-portable, and you can even break them down round by round so you only need to carry 1 color of yarn at at time (i.e. make all of the motifs through round 1, 2, etc)
-great way to use scraps and play with color combinations
-good “in-between” project for when you don’t feel like thinking too much about what you want to make next.
If you like making motifs, you’ll definitely want to check out Ellen Gormley’s new book, Go Crochet! Afghan Design Workshop. Ellen asked me to participate in her blog tour, and Iwas excited to dive into this–her first book! In it, she presents 50 original motif designs (squares, circles, rectangles, hexagons, octagons and triangles) and shows you how to put them together to create unique blankets.

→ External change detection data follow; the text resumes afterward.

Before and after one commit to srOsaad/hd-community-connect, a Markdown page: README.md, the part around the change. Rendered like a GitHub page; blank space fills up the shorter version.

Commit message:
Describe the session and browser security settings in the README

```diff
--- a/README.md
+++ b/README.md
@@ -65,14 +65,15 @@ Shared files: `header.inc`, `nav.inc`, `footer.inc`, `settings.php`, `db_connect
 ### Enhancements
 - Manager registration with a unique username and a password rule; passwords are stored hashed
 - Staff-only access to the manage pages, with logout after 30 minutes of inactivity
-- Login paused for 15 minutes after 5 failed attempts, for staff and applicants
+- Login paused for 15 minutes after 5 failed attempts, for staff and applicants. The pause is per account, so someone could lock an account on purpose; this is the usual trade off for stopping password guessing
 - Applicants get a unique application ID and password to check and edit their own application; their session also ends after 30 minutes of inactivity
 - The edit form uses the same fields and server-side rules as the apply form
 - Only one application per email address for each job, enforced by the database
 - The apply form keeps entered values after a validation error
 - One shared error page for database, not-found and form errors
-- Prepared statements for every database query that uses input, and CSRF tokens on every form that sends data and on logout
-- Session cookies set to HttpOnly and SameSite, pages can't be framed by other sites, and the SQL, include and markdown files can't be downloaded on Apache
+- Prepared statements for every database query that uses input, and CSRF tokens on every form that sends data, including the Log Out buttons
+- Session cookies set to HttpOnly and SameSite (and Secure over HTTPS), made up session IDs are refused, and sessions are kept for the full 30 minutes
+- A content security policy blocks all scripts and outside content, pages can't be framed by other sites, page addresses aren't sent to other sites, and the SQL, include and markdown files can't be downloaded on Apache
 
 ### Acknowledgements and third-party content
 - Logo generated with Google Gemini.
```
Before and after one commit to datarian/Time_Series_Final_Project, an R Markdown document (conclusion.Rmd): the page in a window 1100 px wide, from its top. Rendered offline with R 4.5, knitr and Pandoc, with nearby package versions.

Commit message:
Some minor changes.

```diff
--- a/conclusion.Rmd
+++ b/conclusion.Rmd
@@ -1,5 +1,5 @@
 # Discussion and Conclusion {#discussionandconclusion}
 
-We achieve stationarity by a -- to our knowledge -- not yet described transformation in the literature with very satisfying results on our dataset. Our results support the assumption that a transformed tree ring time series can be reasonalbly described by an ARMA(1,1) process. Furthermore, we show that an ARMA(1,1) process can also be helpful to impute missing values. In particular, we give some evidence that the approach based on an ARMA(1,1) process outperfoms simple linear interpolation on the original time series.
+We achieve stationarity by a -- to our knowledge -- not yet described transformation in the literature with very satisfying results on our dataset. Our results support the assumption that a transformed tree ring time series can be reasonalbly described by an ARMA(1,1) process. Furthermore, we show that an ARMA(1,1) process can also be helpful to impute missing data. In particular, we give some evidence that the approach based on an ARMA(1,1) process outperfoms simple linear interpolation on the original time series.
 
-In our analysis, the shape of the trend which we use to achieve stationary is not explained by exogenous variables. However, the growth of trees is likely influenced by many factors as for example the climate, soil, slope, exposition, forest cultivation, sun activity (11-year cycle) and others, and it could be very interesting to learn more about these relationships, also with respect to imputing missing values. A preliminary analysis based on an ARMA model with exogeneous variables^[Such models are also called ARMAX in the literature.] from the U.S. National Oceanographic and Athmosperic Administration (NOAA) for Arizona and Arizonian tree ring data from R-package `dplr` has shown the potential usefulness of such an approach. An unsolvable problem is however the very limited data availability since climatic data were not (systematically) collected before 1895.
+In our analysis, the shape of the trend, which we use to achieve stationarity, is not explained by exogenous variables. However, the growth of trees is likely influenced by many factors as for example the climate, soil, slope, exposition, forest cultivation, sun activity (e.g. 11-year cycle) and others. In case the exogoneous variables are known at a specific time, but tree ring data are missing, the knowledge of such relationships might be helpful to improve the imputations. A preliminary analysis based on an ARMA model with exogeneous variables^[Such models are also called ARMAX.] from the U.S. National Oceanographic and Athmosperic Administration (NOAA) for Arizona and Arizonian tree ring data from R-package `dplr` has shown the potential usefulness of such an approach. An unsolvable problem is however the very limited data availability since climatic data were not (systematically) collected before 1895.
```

I was pleased to find a unique chapter on rectangles, as I can’t even remember when–if ever–I last saw a rectangular motif. All of the shapes have their own chapter, so if you are looking for a particular shape you can specialize. And, Ellen designed all of the motifs to have the same number of stitches along each edge, so that, for the most part, they are easy to mix and match. Each chapter also opens with a line drawing of possible layouts using just one shape, which is helpful if you plan to summon your inner designer. In the beginning section (which is full of useful refresher type info), Ellen suggests using your digital camera to help you design your afghan, and I want to add that you could also photocopy (or scan) the motifs you are considering, cut out the shapes and play around before you do a whole lot of stitching. I do this often when I am designing with motifs–usually I’ll make one in every color combination that I want to use and then digitally arrange them to get an idea of how it will all work out.
A clear photo of each motif is accompanied by easy to read stitch diagrams and written instructions. She also lists the yarn (and colors) used for every motif, staying practical with many of the featured yarns being available at craft chains. At the bottom of each page are photos of some of the suggested motifs to mix and match with the hilighted motif, which is a fun touch.
Next, Ellen presents 10 finished blankets. I love that she has included complete projects for several reasons–one, it will help you to estimate the amount of yarn you might need to make a blanket. This is always a question at the LYS and I generally pull the pattern for a similar kind of project to get an idea. I also think it’s important that she provided diagrammed edging patterns, as well as a general layout for each blanket design, as otherwise it’s up to you to figure out how you want to join one motif to the next. Since each motif has the same number of stitches, I think you could easily sub in the motifs you wanted for these blankets, assuming you have a wild hair to make yours different–I know I do! You’ll want to note that most of the motifs must be sewn or crocheted together, although there are a few “join as you go” motifs thrown in for good measure.